__What you are asked to do__. For each line in the records that contains "debug", make a copy.

Itemized modification records
§

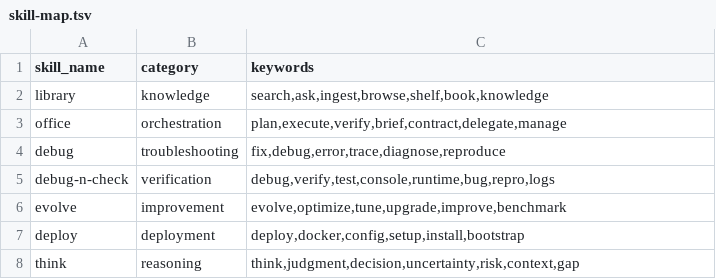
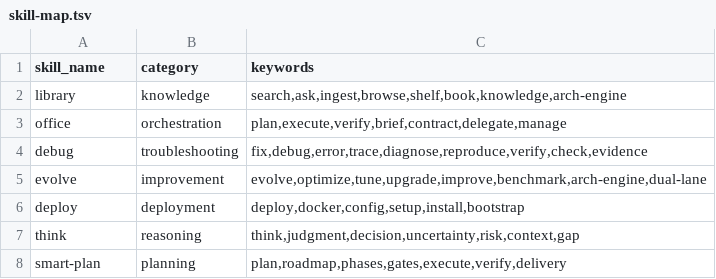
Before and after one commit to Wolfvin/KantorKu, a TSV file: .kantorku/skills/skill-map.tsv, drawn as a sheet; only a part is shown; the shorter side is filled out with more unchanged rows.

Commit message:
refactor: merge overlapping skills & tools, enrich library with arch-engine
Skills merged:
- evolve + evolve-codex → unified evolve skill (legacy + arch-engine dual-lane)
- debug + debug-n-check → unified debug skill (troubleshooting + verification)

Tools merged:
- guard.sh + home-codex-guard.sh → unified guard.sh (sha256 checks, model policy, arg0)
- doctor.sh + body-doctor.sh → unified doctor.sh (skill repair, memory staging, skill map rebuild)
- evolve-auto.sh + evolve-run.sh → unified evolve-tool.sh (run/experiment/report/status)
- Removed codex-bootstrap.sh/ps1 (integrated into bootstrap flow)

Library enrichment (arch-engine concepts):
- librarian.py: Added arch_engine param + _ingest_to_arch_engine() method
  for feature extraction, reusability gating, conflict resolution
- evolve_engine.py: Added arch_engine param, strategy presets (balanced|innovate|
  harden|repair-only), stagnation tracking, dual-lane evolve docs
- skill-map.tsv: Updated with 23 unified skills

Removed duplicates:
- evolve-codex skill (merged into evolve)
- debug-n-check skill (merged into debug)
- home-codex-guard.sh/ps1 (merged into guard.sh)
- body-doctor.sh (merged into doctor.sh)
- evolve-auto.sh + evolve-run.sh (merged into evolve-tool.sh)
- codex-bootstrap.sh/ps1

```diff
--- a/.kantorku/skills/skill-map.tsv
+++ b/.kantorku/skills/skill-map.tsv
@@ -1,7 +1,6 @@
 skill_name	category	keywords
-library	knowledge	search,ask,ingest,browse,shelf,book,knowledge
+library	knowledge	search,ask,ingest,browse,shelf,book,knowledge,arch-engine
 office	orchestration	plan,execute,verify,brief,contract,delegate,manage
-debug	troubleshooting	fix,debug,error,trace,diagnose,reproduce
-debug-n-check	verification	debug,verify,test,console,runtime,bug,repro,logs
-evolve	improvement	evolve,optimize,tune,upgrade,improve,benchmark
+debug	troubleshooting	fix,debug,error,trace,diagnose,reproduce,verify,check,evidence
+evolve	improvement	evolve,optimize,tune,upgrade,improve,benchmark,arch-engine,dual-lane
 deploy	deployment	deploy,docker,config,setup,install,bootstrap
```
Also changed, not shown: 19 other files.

§

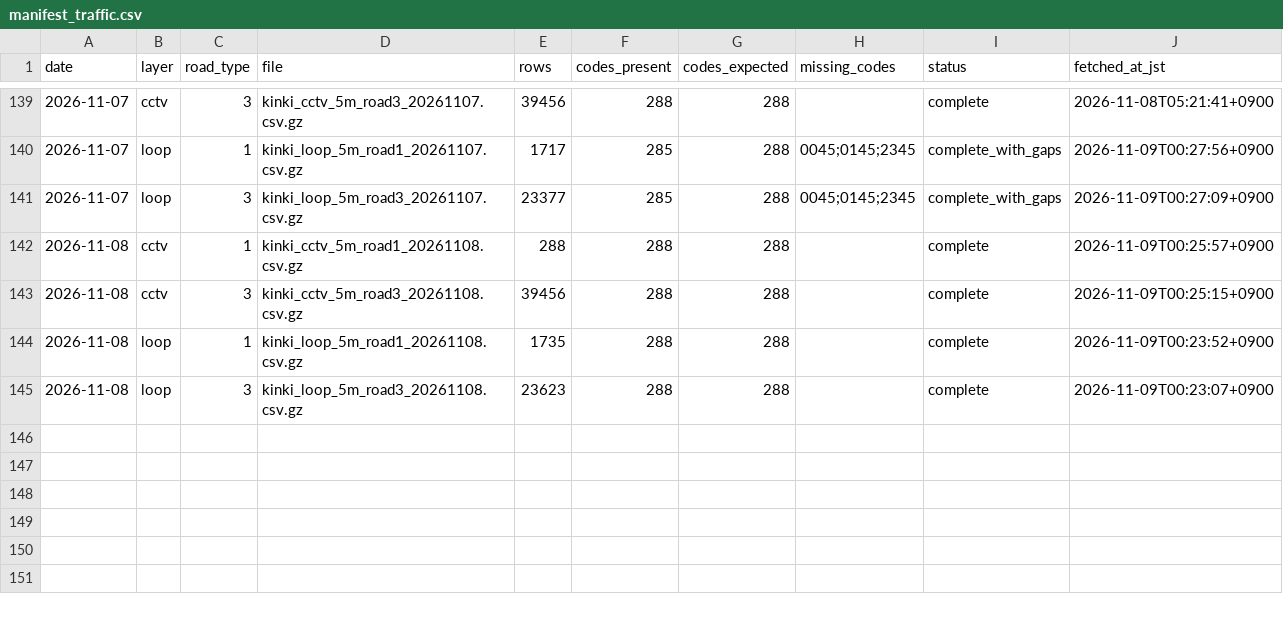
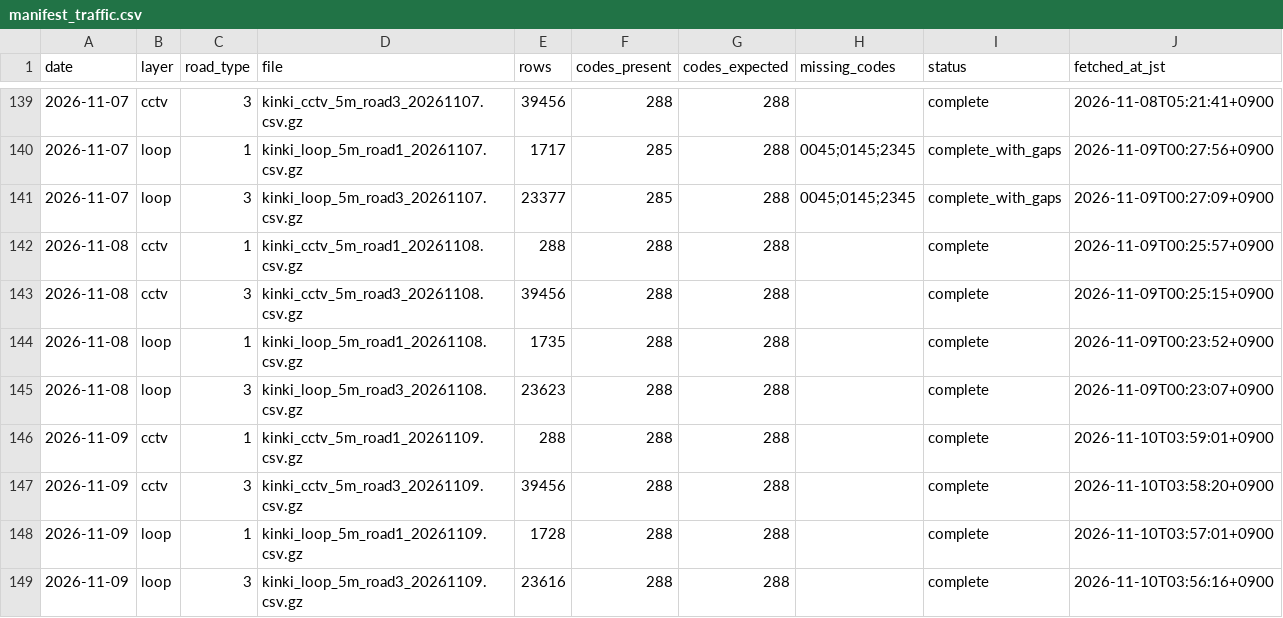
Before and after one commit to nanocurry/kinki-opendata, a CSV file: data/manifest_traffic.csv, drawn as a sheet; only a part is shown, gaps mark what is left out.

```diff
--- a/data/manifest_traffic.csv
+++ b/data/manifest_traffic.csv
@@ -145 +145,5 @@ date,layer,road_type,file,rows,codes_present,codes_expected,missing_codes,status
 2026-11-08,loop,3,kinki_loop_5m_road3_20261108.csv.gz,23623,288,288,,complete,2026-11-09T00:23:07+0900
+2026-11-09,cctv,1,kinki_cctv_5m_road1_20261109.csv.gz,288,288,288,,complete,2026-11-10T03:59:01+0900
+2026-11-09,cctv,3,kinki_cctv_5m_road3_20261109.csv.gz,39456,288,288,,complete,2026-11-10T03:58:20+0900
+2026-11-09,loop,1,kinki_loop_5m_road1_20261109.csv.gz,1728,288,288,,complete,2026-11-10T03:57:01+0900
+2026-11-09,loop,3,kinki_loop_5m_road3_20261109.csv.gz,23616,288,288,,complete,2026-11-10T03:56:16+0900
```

§

__Task result__.
- debug + debug-n-check → unified debug skill (troubleshooting + verification)
- debug-n-check skill (merged into debug)
-debug	troubleshooting	fix,debug,error,trace,diagnose,reproduce
-debug-n-check	verification	debug,verify,test,console,runtime,bug,repro,logs
+debug	troubleshooting	fix,debug,error,trace,diagnose,reproduce,verify,check,evidence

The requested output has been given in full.